Another thing that’s cool about the mass was that she incorporated the rhythms from that point in American music — the funk, James Brown, the Bossa Nova, that era of the late ’60s, early ’70s — all the rhythms that were becoming a part of the mainstream. Aretha Franklin was coming out of the church, the gospel, and the Bossa Nova. This was a cool time — actually as I speak of this, I remember, it was a cool time in American music because you had all of those things going on at the same time, and they were all popular forms, and everybody was being celebrated for what we were all doing — from [composer, singer, pianist-guitarist Antônio Carlos] Jobim in Brazil to Mary Lou. What she did was she took all of these rhythmic concepts and infused them into the compositions that are now part of Mary Lou’s mass. For me that was the greatest lesson I could have gotten — to learn from a master like that and to incorporate those ideas into the way I approach my compositions.
As you’re speaking of this idea of all these musical styles and rhythms being infused in Mary Lou’s work, how can jazz now be part of “the healing and the loving” — as Mary Lou would say — in this day and age considering so many — both young and old — disregard the music as either inaccessible or unpopular or just old people’s music?
How interestingly complex and timely your question is — and I’m doing a short video about this very thing you’re asking me, which I’ll tell you about in a minute. There’s one thing that made that time different from now. I was born in the early to mid-’50s. So this was just around the time that Ray Charles started singing [she sings, snapping her fingers] “Yes I can … duh, duh, dum. Yes I can … duh, duh, duh, duh. Yes, I can!” Okay! [laughs] It was like, gospel was in all of the music and you couldn’t stop that force. So then you’ve got Ray Charles and Aretha. The Beatles. Motown.
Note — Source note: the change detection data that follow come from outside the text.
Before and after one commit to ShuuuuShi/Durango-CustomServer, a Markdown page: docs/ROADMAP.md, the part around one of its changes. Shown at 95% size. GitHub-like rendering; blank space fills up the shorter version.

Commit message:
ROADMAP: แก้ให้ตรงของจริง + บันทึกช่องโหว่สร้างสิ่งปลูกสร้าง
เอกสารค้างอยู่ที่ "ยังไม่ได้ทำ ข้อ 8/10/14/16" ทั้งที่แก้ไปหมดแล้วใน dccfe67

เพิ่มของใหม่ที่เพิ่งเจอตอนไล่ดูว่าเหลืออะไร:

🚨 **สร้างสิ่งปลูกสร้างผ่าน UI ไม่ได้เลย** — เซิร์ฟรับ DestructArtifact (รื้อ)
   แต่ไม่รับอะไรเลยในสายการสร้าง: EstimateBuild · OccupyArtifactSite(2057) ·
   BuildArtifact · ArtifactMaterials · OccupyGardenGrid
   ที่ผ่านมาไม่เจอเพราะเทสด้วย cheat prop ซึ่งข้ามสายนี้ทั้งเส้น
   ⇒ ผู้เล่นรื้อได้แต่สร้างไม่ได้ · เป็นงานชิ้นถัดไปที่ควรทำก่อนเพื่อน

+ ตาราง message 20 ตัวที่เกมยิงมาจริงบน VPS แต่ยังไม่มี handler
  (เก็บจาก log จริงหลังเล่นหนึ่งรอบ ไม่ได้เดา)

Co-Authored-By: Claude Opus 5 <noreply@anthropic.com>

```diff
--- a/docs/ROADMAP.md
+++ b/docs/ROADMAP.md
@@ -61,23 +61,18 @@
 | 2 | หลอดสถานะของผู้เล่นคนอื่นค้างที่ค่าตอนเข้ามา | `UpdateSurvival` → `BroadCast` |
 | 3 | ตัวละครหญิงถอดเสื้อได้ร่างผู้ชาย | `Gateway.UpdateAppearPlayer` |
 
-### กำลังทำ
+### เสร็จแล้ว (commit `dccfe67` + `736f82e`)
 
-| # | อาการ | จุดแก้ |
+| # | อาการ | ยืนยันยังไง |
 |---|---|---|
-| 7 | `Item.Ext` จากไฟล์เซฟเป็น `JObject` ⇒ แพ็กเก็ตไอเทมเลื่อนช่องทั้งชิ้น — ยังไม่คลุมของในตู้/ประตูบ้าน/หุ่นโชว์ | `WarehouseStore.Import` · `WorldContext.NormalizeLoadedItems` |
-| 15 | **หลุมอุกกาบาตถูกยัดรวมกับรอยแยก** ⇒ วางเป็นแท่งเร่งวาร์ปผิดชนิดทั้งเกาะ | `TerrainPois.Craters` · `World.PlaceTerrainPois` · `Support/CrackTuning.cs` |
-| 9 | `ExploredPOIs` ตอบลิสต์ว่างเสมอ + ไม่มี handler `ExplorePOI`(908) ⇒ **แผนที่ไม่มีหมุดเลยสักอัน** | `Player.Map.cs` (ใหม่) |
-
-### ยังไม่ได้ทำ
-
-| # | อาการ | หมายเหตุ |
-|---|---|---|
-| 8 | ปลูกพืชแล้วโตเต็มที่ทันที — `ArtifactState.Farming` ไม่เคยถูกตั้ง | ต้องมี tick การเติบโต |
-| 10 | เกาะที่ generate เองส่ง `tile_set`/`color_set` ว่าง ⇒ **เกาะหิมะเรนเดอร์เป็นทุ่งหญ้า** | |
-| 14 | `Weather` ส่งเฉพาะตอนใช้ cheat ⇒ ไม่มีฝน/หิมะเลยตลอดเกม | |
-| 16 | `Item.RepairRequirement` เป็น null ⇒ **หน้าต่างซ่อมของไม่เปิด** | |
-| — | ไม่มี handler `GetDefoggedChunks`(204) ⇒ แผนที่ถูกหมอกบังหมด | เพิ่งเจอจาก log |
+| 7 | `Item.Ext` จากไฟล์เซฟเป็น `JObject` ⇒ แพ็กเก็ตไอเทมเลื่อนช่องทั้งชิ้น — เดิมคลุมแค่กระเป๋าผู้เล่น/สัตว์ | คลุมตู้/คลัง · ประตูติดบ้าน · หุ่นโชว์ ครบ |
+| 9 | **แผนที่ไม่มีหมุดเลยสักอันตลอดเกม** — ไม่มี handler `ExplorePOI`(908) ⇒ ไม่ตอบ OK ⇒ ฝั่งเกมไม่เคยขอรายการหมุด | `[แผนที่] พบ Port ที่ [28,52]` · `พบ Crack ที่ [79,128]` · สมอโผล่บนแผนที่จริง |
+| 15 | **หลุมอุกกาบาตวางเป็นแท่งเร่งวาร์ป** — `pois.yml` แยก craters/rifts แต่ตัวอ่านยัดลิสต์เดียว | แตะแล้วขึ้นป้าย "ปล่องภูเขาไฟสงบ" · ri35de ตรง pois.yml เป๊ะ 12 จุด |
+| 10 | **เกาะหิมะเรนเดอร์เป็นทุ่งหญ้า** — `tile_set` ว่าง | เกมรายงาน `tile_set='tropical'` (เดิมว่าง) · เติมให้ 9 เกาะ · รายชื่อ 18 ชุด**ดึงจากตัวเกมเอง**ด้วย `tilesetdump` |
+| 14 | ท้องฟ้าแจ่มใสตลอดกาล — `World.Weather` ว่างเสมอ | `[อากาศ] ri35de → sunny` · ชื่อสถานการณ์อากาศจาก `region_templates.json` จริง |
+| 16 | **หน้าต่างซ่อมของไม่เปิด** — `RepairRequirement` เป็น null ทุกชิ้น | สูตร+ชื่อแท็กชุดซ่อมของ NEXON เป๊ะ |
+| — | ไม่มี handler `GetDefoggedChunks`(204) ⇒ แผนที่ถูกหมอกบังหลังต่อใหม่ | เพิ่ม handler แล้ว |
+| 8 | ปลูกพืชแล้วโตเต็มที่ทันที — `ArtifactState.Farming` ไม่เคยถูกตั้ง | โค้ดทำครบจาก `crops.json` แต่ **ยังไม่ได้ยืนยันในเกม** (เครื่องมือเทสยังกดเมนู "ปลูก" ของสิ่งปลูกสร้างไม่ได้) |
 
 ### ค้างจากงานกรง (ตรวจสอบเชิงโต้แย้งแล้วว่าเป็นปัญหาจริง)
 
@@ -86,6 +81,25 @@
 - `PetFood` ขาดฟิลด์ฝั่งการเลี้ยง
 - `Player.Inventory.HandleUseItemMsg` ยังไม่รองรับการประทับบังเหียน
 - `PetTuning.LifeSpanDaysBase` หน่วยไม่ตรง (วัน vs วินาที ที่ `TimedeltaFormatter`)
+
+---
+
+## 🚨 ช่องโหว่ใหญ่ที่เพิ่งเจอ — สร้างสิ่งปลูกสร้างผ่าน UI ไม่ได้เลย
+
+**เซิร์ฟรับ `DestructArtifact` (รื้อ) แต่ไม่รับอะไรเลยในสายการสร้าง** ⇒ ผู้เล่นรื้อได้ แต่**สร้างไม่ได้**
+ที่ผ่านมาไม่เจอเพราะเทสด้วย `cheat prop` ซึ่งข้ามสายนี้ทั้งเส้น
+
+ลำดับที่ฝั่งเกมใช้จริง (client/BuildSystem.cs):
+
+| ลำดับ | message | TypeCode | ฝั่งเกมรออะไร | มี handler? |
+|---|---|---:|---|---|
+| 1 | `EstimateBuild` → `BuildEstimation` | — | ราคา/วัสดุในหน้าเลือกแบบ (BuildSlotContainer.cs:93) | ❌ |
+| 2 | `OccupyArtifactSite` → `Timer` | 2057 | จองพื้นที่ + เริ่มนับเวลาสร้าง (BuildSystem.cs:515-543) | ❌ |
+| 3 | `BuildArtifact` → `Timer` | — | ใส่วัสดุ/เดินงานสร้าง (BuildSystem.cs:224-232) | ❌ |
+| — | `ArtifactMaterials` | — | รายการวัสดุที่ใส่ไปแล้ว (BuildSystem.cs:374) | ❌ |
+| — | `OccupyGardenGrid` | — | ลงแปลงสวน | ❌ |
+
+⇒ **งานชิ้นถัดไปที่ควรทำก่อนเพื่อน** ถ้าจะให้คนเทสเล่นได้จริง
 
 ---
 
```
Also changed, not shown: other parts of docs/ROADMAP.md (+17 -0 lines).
And all of this is surfacing in our culture, and during that time in public education in American schools from coast to coast, there were music courses — that time when maybe you and your contemporaries were in school, some kind of music education was going on in primary school and middle school — even before you get to high school — kids were picking instruments. But around the time that shift in attitude about the music began, we also started to see those things disappearing in our early orientations to music.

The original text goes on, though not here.